Ethereum Hard Fork Explained
An Ethereum Hard Fork will take place this week.
This is a community response to the DAO hack that has gained so much press attention.
For an explanation of the DAO Hack and exactly what happened you can read here. We’re not going into that in this post.
Instead, we’re going to explain simply and concisely what the hard fork is and how it works. We’ve had a lot of our vDice players ask about this.
What is a Hard Fork
This is a change in the protocol rules of Ethereum that are non-backwards-compatible.
This means that older versions of a client will not accept any blocks created by an updated version of the client, until they upgrade.
— ETHCORE (@ethcoreproject) July 16, 2016
So everyone on the network has to upgrade. Then there is not a separate chain processing blocks using the old software.
So that’s it essentially, a Hard Fork is just a change in the protocol rules. It is a software upgrade that is not backwards-compatible.
Ethereum Hard Fork and How it Works
After any Hard Fork, in theory, there are 2 separate blockchain branches.
On one version you have ‘old’ miners, running an older version of the software. And on the other version you have ‘new’ miners, running a new version of the software, with the rule changes.

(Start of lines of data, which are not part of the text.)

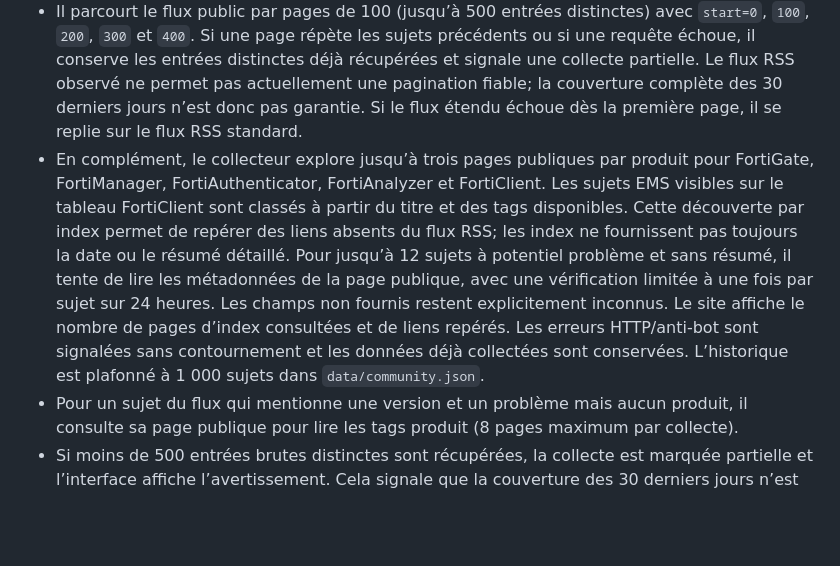
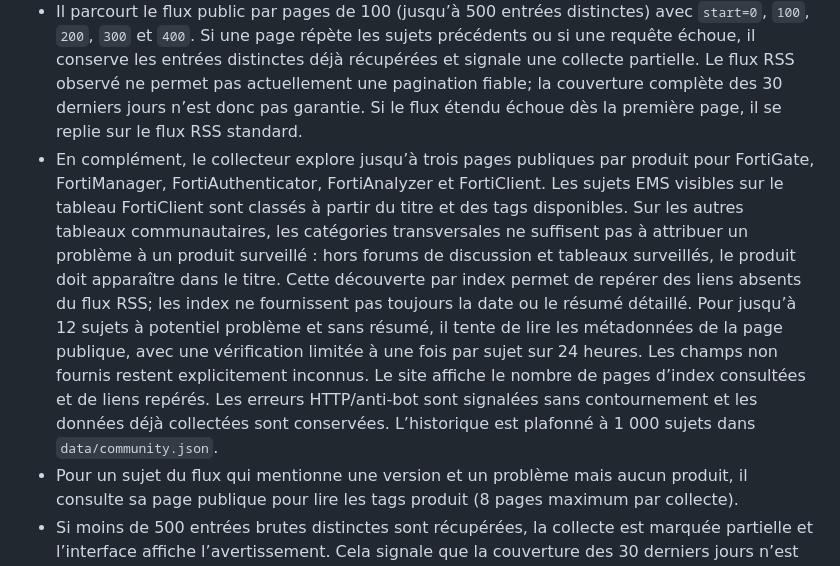
Before and after one commit to Riiddiimz/Automatik, a Markdown page: README.md, the part around the change. Drawn GitHub-style; blank space fills up the shorter version.

Commit message:
docs: expliquer le filtrage des tags produit croisés

```diff
--- a/README.md
+++ b/README.md
@@ -28,7 +28,7 @@ Les versions sont extraites lorsqu'elles sont explicitement liées à un produit
 - Le workflow **Collecte Fortinet Community** s'exécute toutes les six heures (planification UTC) et peut aussi être lancé manuellement depuis l'onglet Actions.
 - Les workflows ne republient pas un JSON lorsque seuls les horodatages techniques changent et que le contenu, les avertissements de source et les synthèses restent identiques. `generatedAt` désigne donc le dernier état publié, pas chaque tentative de collecte; cela évite des builds Vercel sans changement visible.
 - Il parcourt le flux public par pages de 100 (jusqu’à 500 entrées distinctes) avec `start=0`, `100`, `200`, `300` et `400`. Si une page répète les sujets précédents ou si une requête échoue, il conserve les entrées distinctes déjà récupérées et signale une collecte partielle. Le flux RSS observé ne permet pas actuellement une pagination fiable; la couverture complète des 30 derniers jours n’est donc pas garantie. Si le flux étendu échoue dès la première page, il se replie sur le flux RSS standard.
-- En complément, le collecteur explore jusqu’à trois pages publiques par produit pour FortiGate, FortiManager, FortiAuthenticator, FortiAnalyzer et FortiClient. Les sujets EMS visibles sur le tableau FortiClient sont classés à partir du titre et des tags disponibles. Cette découverte par index permet de repérer des liens absents du flux RSS; les index ne fournissent pas toujours la date ou le résumé détaillé. Pour jusqu’à 12 sujets à potentiel problème et sans résumé, il tente de lire les métadonnées de la page publique, avec une vérification limitée à une fois par sujet sur 24 heures. Les champs non fournis restent explicitement inconnus. Le site affiche le nombre de pages d’index consultées et de liens repérés. Les erreurs HTTP/anti-bot sont signalées sans contournement et les données déjà collectées sont conservées. L’historique est plafonné à 1 000 sujets dans `data/community.json`.
+- En complément, le collecteur explore jusqu’à trois pages publiques par produit pour FortiGate, FortiManager, FortiAuthenticator, FortiAnalyzer et FortiClient. Les sujets EMS visibles sur le tableau FortiClient sont classés à partir du titre et des tags disponibles. Sur les autres tableaux communautaires, les catégories transversales ne suffisent pas à attribuer un problème à un produit surveillé : hors forums de discussion et tableaux surveillés, le produit doit apparaître dans le titre. Cette découverte par index permet de repérer des liens absents du flux RSS; les index ne fournissent pas toujours la date ou le résumé détaillé. Pour jusqu’à 12 sujets à potentiel problème et sans résumé, il tente de lire les métadonnées de la page publique, avec une vérification limitée à une fois par sujet sur 24 heures. Les champs non fournis restent explicitement inconnus. Le site affiche le nombre de pages d’index consultées et de liens repérés. Les erreurs HTTP/anti-bot sont signalées sans contournement et les données déjà collectées sont conservées. L’historique est plafonné à 1 000 sujets dans `data/community.json`.
 - Pour un sujet du flux qui mentionne une version et un problème mais aucun produit, il consulte sa page publique pour lire les tags produit (8 pages maximum par collecte).
 - Si moins de 500 entrées brutes distinctes sont récupérées, la collecte est marquée partielle et l’interface affiche l’avertissement. Cela signale que la couverture des 30 derniers jours n’est pas garantie; ce n’est pas une preuve d’absence de problèmes, et l’historique déjà collecté reste conservé.
 - Le workflow **Vérification du projet** contrôle la syntaxe Python et JavaScript, les tests unitaires, les fichiers JSON et le parcours navigateur Playwright/Chromium.
```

The hard fork will replace The DAO smart contract that previously existed.
It will result in a direct transfer of Ether tokens from Smart Contracts controlled by the attacker. The Ether will be returned to the original holders of those tokens.
If you are running a local client like Mist or Geth, you must upgrade your software.
You can probably see already that the entire process is based on consensus. Specifically, it relies on the consensus of the miners.
If a majority of them do not upgrade to the new software, then the hard fork chain becomes the minority chain.